** DATA FOR ANALYSIS follows **

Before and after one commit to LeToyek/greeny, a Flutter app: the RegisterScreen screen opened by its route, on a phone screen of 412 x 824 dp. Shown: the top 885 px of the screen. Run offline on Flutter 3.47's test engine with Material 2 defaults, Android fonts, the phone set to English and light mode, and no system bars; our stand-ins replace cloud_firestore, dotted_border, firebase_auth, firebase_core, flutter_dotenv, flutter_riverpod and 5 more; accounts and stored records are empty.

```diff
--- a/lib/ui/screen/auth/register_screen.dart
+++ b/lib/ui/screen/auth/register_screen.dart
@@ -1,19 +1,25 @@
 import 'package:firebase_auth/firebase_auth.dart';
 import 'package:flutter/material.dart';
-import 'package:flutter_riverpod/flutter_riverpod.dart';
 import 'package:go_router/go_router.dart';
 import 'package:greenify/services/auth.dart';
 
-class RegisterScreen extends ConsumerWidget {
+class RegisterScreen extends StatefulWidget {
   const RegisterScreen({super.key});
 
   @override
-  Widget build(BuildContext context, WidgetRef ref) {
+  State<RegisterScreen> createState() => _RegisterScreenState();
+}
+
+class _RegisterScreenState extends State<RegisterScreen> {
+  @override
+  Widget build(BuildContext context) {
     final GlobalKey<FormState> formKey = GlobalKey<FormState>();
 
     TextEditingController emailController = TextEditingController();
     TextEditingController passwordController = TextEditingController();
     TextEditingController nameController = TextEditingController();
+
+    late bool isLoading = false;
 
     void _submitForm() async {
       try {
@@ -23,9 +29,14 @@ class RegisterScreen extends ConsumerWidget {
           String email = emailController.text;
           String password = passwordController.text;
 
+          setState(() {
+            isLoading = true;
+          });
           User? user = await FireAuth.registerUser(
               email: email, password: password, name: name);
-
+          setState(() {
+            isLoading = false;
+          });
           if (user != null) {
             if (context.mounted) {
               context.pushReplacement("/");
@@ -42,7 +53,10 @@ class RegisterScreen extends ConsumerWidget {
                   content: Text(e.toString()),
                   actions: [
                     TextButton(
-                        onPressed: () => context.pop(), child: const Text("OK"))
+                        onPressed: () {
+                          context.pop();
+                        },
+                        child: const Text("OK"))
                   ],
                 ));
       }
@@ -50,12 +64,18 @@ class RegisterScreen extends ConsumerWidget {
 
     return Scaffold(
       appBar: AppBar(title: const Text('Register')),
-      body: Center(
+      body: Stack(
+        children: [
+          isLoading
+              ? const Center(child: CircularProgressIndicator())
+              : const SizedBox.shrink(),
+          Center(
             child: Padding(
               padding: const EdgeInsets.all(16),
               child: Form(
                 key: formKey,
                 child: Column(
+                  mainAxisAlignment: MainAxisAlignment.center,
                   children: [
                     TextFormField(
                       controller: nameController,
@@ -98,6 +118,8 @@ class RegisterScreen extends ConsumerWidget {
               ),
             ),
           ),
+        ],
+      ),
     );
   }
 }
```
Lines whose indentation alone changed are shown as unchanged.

** End of DATA FOR ANALYSIS **

● **TASK BRIEF**:
Within the entries, find all lines holding "passwordController" and copy each one.

● **OUTPUT FOR THIS TASK**:
     TextEditingController passwordController = TextEditingController();
           String password = passwordController.text;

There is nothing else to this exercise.